"I..." He blinked again--once again surprised to see that she remained. "I don't want to see you disappear again."

"I'll warn you when it's about to happen. You can turn around, or close your eyes." Her mother's head followed the lead of her eyes, and her body followed her head in turn. She took his hands in hers, her thumb stroking his knuckle. "I know I'll have to."

They stared at each other a moment, as Vera vaguely recalled them doing every now and then when her mother had been alive, but back then, such moments had been happy--joyous. Here, a thousand conflicting tensions stood between them, the old dreams and the eternal feelings and everything that had happened in the past twenty years. Her father had spent two years getting over her mother, two long drunken years of self-destructive shadow-hedonism that Vera and her siblings preferred to forget. Then he'd married Nora, who'd been a wonderful stepmother, and they'd had their five children. And one by one, Vera's siblings had married and started having children of their own, Vera herself included. Her mother hadn't even lived to see her first grandchild, Raia's Alina, so obviously named for her.

But her mother, from wherever she was, had seen it all, from afar. And she would understand by now that life would go on, with or without her, with or without any of them. That nothing her husband had done meant he no longer loved her, just that they no longer inhabited the same plane of existence. Just that letting go was the hardest thing he'd ever done.

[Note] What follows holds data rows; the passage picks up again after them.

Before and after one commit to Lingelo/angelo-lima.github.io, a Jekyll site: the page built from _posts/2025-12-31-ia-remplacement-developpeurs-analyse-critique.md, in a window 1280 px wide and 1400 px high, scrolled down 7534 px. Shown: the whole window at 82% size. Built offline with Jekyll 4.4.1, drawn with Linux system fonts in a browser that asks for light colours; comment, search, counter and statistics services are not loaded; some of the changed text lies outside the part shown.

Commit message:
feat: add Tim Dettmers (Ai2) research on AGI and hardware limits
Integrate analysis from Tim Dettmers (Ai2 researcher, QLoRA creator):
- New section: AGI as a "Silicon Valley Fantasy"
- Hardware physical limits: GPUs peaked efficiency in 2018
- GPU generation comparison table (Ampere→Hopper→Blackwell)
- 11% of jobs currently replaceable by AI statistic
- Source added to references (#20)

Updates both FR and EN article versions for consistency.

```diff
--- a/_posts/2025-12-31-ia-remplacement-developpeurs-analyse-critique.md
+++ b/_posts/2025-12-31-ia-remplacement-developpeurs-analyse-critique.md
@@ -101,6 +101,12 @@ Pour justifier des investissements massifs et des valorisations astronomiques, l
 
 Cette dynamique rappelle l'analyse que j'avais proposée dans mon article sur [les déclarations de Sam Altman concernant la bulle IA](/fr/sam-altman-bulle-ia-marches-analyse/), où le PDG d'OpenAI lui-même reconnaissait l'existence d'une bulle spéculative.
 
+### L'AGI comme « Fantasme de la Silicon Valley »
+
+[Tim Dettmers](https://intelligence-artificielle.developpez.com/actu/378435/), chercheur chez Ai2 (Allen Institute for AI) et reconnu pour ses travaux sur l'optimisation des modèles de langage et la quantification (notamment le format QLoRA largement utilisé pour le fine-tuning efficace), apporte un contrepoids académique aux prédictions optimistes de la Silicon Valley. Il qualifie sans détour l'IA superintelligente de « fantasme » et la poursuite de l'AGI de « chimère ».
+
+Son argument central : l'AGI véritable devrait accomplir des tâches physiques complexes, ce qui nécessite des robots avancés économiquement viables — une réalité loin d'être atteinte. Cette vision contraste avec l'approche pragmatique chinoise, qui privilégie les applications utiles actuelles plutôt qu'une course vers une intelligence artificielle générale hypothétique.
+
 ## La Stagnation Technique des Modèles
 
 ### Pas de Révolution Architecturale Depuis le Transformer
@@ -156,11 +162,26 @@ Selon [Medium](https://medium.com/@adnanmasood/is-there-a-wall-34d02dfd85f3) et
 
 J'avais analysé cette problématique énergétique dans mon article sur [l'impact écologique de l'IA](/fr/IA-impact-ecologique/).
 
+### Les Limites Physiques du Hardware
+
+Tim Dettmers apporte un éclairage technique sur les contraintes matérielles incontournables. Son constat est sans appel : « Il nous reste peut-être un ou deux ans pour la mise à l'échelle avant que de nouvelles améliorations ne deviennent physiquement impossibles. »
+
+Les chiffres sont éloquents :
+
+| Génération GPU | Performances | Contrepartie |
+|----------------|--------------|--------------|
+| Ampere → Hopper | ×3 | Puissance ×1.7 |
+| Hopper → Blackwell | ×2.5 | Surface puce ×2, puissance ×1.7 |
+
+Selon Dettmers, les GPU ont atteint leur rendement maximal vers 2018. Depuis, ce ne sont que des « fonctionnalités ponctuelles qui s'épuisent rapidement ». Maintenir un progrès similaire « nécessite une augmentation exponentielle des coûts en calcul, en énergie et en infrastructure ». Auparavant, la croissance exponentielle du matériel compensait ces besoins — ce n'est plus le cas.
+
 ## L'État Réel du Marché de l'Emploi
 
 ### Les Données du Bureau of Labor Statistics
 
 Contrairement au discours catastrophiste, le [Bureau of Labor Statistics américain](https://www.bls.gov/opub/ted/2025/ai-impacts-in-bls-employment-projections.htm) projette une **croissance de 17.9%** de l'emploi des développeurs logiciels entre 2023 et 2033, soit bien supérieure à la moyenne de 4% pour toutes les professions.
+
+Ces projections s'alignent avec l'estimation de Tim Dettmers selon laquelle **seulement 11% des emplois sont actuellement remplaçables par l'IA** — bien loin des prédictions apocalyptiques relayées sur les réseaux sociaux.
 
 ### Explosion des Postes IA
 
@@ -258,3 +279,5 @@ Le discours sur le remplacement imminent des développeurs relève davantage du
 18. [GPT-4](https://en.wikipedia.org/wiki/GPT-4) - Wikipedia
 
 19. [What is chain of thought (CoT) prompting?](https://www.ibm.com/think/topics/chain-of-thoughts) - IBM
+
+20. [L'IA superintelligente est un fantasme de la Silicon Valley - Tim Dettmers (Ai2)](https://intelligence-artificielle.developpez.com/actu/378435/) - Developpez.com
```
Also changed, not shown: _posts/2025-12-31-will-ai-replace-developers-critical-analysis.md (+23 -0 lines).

"We won't see each other again for a very long time. Try to remember that that's a good thing?"

Lip caught in his teeth, Vera's father bowed his head. "I don't know what to say."

"Just kiss me once." Her mother drew herself into him, arms to his back. "That will be enough."



Van said...

I never noticed it before I shot the post after this one, but Oswald actually looks a lot like Holladrin.

Ekho said...

This is super sweet but also heartbreaking. I wonder how Vera is going to handle this knew position as 'Gatekeeper' and I wonder how many on the other side are in need of her assistance. I guess I'm glad Severin could have this moment with Alina, and that Alina was the one to explain it all. I just hope the ghost of his ex wife isn't going to upset his current marriage, or his mental state at least. Revisiting old demons isn't the grandest idea.

Van said...

Thanks! Vera seems to be handling the new knowledge fairly well at the moment, but we'll see how things go when she has to (knowingly) use her powers in the future. We do know that anyone who seeks her services likely wants to speak with a living loved one in Naroni.

Severin's marriage to Nora is pretty solid at this point, so I wouldn't be too worried about there. He'll tell her about this, and while he might be a little shaken up for a while, he'll bounce back pretty quickly. As for Nora, I'm sure dead former spouses get a pass in her book, and she was always fond of Alina, so I don't foresee any jealousy issues on that front.